From there, with fascinating anecdotes of the author's own experiences, Krakauer guides us on his own personal journey--his physical challenges and struggles as well as the emotional suffering of the climb, the deaths, the survival and the flashbacks that continue to haunt him to this day.
As with all personal accounts, there's always another side to the story and "Into Thin Air" is no exception. At the end of the book in postscript, the author includes notes about literary attacks, many of which he defends successfully; and sorrowful, some quite angry, responses from members of the families of those who lost their lives. I can't imagine what Krakauer must have lived through and his continuing nightmare about that disastrous day more than 20 years ago.
A must read for those interested in attempts to summit Everest and to bear witness to the perseverance, sacrifice and steadfast determination that possesses intrepid explorers and drives them to stand on top of the world. Remember, reaching the summit is only half the journey and 80% of the Everest fatalities occur on the way back down.
I found the book compelling from the get-go, and downright gripping at times. He did a good job of piecing together where the various actors were on the mountain at pivotal moments of the final ascent and descent to and from the summit.
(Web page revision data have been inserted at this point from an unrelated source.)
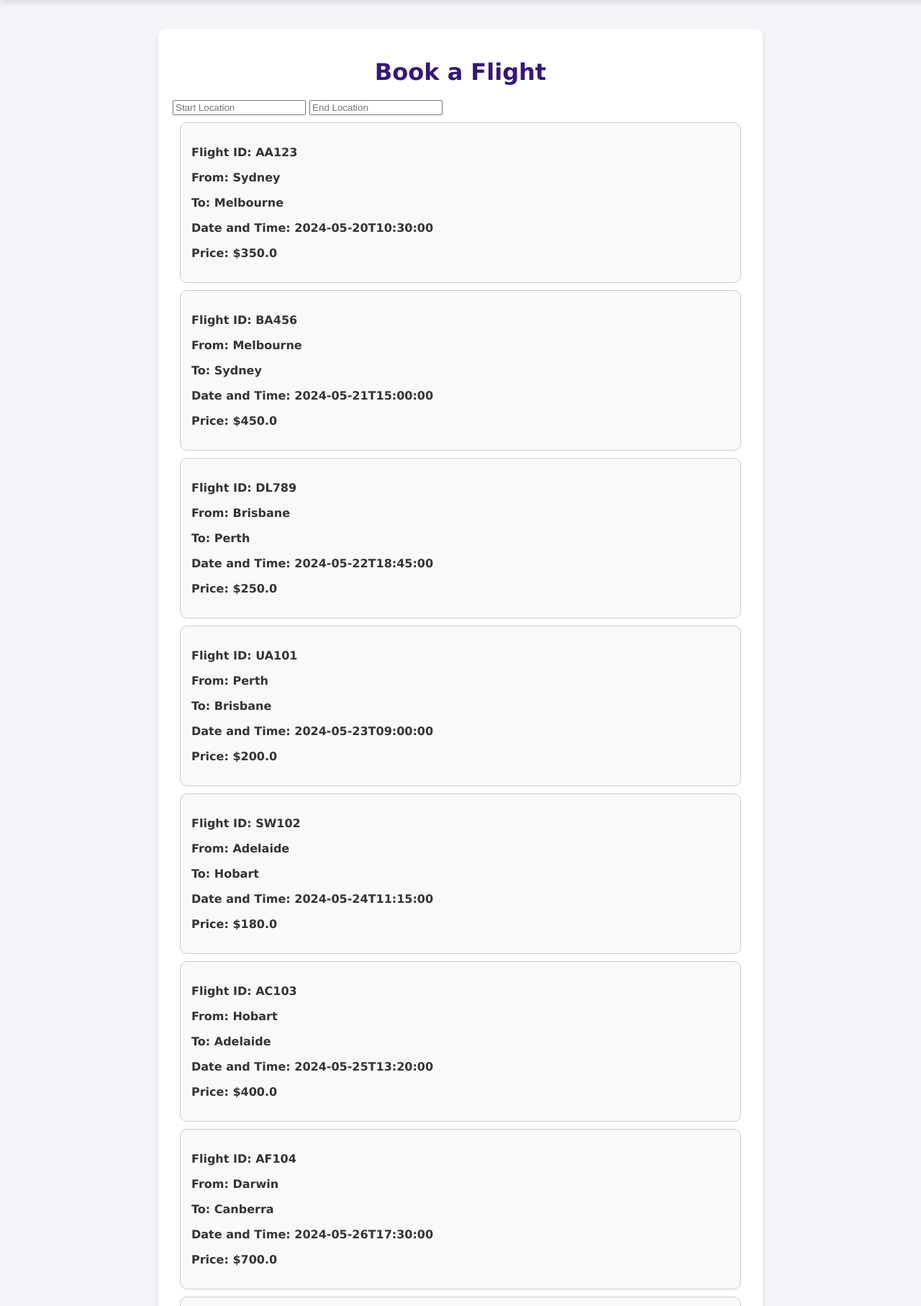
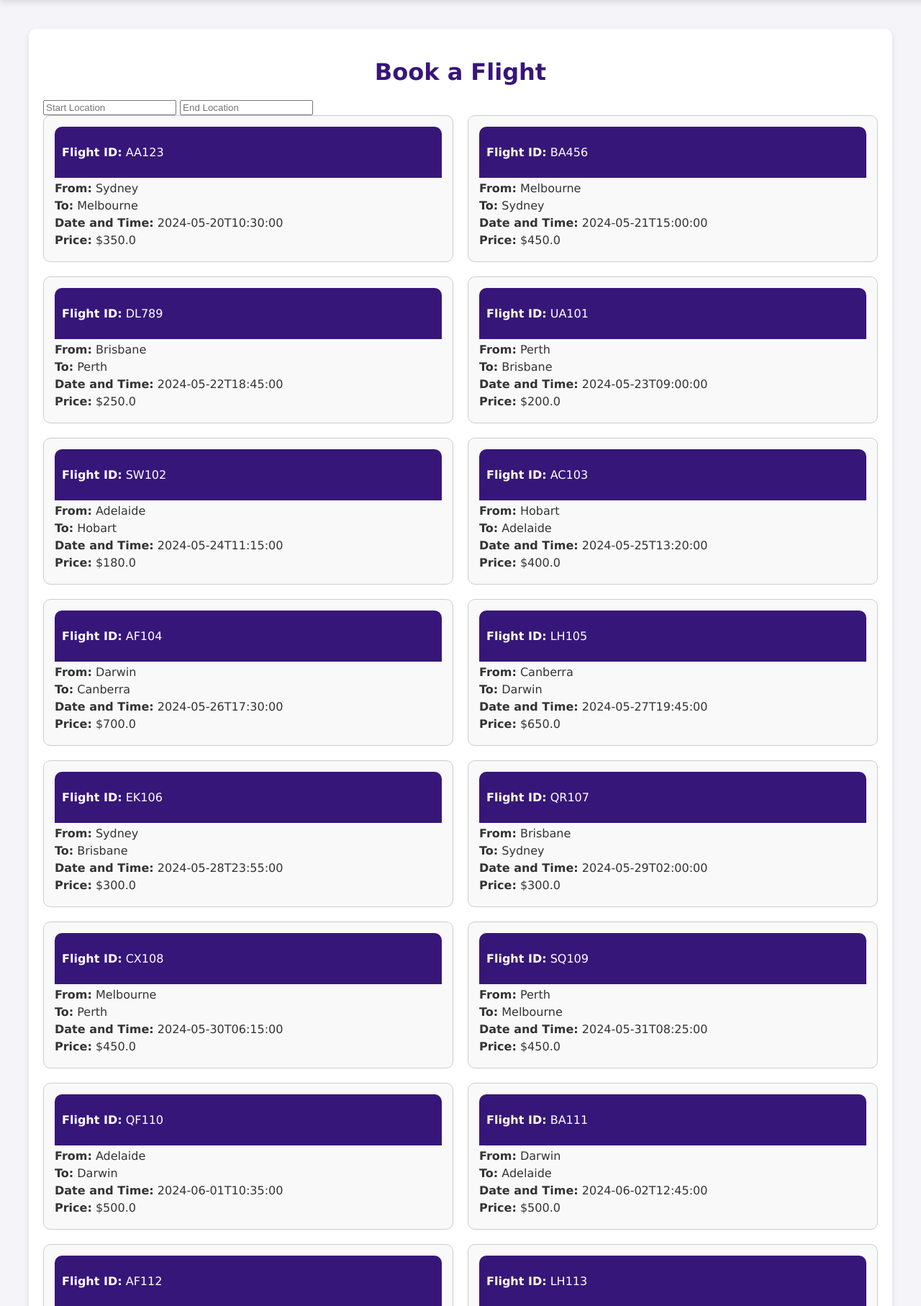
Before and after one commit to Cameron-p-Carter/214, a Flask app: page /book in a window 1280 px wide. Shown: the part 153-1967 px from the top of the page at 72% size. Run offline with Flask 3, Linux system fonts and the light colour scheme; the visitor is signed in with stand-in values (Sample User, id 1).

Commit message:
css changes

```diff
--- a/flightdata.json
+++ b/flightdata.json
@@ -22,7 +22,6 @@
             "C1",
             "C2",
             "D2",
-            "E1",
             "E2"
         ]
     },
@@ -34,7 +33,6 @@
         "flight_destination_location": "Perth",
         "flight_price": 250.0,
         "flight_available_seats": [
-            "A1",
             "A2",
             "B1",
             "B2",
@@ -54,7 +52,6 @@
         "flight_destination_location": "Brisbane",
         "flight_price": 200.0,
         "flight_available_seats": [
-            "A1",
             "A2",
             "B1",
             "B2",
--- a/static/styles.css
+++ b/static/styles.css
@@ -87,7 +87,7 @@ body {
     border-radius: 10px;
     box-shadow: 0 4px 8px rgba(0,0,0,0.1);
     margin: 20px auto;
-    max-width: 800px;
+    max-width: 1200px;
 }
 
 .login-container h1, .register-container h1, .booking-container h1, .checkout-container h1, .services-container h1 {
@@ -125,27 +125,40 @@ form button:hover {
     background-color: #6C34DA;
 }
 
-/* Booking Styles */
-.flight-box {
+/* Grid Styles */
+.flight-grid, .booking-grid {
+    display: grid;
+    grid-template-columns: repeat(auto-fit, minmax(400px, 1fr));
+    gap: 20px;
+}
+
+/* Box Styles */
+.flight-box, .booking-box {
     border: 1px solid #ccc;
     border-radius: 10px;
     padding: 15px;
-    margin: 10px;
     background-color: #f9f9f9;
-    cursor: pointer;
     transition: background-color 0.3s;
 }
 
-.flight-box:hover {
+.flight-box:hover, .booking-box:hover {
     background-color: #e0f7fa;
 }
 
-.flight-box input {
+.flight-box input, .booking-box input {
     display: none;
 }
 
-.flight-box.selected {
-    background-color: #e0f7fa;
+.flight-header, .booking-header {
+    background-color: #371679;
+    color: #fff;
+    padding: 10px;
+    border-top-left-radius: 10px;
+    border-top-right-radius: 10px;
+}
+
+.flight-details p, .booking-details p {
+    margin: 5px 0;
 }
 
 /* Seat Styles */
--- a/templates/booking.html
+++ b/templates/booking.html
@@ -1,13 +1,30 @@
-<!DOCTYPE html>
-<html lang="en">
-<head>
-    <meta charset="UTF-8">
-    <meta name="viewport" content="width=device-width, initial-scale=1.0">
-    <link rel="stylesheet" href="{{ url_for('static', filename='styles.css') }}">
-    <title>Book a Flight</title>
-    <style>
-
-    </style>
+{% extends "base.html" %}
+{% block title %}Book a Flight{% endblock %}
+{% block content %}
+    <div class="booking-container">
+        <h1>Book a Flight</h1>
+        <input type="text" id="startLocation" placeholder="Start Location" onkeyup="filterFlights()">
+        <input type="text" id="endLocation" placeholder="End Location" onkeyup="filterFlights()">
+        <form action="{{ url_for('checkout') }}" method="get">
+            <div class="flight-grid">
+                {% for flight in flights %}
+                    <div class="flight-box" data-flight="{{ flight.getFlightId() }} - {{ flight.getFlightDepartingLocation() }} to {{ flight.getFlightDestinationLocation() }} at {{ flight.getFlightTime() }} - ${{ flight.getFlightPrice() }}">
+                        <input type="radio" name="flight_id" value="{{ flight.getFlightId() }}">
+                        <div class="flight-header">
+                            <p><strong>Flight ID:</strong> {{ flight.getFlightId() }}</p>
+                        </div>
+                        <div class="flight-details">
+                            <p><strong>From:</strong> {{ flight.getFlightDepartingLocation() }}</p>
+                            <p><strong>To:</strong> {{ flight.getFlightDestinationLocation() }}</p>
+                            <p><strong>Date and Time:</strong> {{ flight.getFlightTime() }}</p>
+                            <p><strong>Price:</strong> ${{ flight.getFlightPrice() }}</p>
+                        </div>
+                    </div>
+                {% endfor %}
+            </div>
+            <button type="submit" class="submit-button">Book Flight</button>
+        </form>
+    </div>
     <script>
         function filterFlights() {
             var startLocation = document.getElementById('startLocation').value.toLowerCase();
@@ -28,44 +45,5 @@
                 }
             }
         }
-
-        function selectFlight(element) {
-            var flightBoxes = document.getElementsByClassName('flight-box');
-            for (var i = 0; i < flightBoxes.length; i++) {
-                flightBoxes[i].classList.remove('selected');
-                flightBoxes[i].getElementsByTagName('input')[0].checked = false;
-            }
-            element.classList.add('selected');
-            element.getElementsByTagName('input')[0].checked = true;
-        }
     </script>
-</head>
-<body>
-    {% extends "base.html" %}
-    {% block title %}Book a Flight{% endblock %}
-    {% block content %}
-    <div class="booking-container">
-        <h1>Book a Flight</h1>
-        <div class="flight-search">
-            <input type="text" id="startLocation" placeholder="Start Location" onkeyup="filterFlights()">
-            <input type="text" id="endLocation" placeholder="End Location" onkeyup="filterFlights()">
-        </div>
-        <form action="{{ url_for('checkout') }}" method="post" class="flight-list">
-            <div class="flight-list">
-                {% for flight in flights %}
-                <label class="flight-box" data-flight="{{ flight.getFlightId() }} - {{ flight.getFlightDepartingLocation() }} to {{ flight.getFlightDestinationLocation() }} at {{ flight.getFlightTime() }} - ${{ flight.getFlightPrice() }}" onclick="selectFlight(this)">
-                    <input type="radio" name="flight_id" value="{{ flight.getFlightId() }}">
-                    <p><strong>Flight ID:</strong> {{ flight.getFlightId() }}</p>
-                    <p><strong>From:</strong> {{ flight.getFlightDepartingLocation() }}</p>
-                    <p><strong>To:</strong> {{ flight.getFlightDestinationLocation() }}</p>
-                    <p><strong>Date and Time:</strong> {{ flight.getFlightTime() }}</p>
-                    <p><strong>Price:</strong> ${{ flight.getFlightPrice() }}</p>
-                </label>
-                {% endfor %}
-            </div>
-            <button type="submit" class="submit-button">Book Flight</button>
-        </form>
-    </div>
-</body>
-</html>
 {% endblock %}
--- a/userdata.json
+++ b/userdata.json
@@ -99,6 +99,24 @@
                     "seat_number": "D1"
                 }
             ]
+        },
+        {
+            "username": "t11",
+            "password": "t11",
+            "flight_booked_ids": [
+                {
+                    "flight_id": "BA456",
+                    "seat_number": "E1"
+                },
+                {
+                    "flight_id": "DL789",
+                    "seat_number": "A1"
+                },
+                {
+                    "flight_id": "UA101",
+                    "seat_number": "A1"
+                }
+            ]
         }
     ]
 }
```
Also changed, not shown: other parts of static/styles.css (+11 -18 lines), templates/checkout.html (+18 -32 lines), templates/myBookings.html (+6 -14 lines).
My only beef: Could've benefited from more photos, e.g. Some of the other major characters in the story (The rich, deletente, Sandy Pittman; The guides and clients of the expedition; the members of the other expeditions [the Taiwanese team, the South Africans]...and especially THE SHERPAS! Why no photos of the SHERPAS?).
I've never climbed a mountain, yet at times Krakauer had me gasping for air.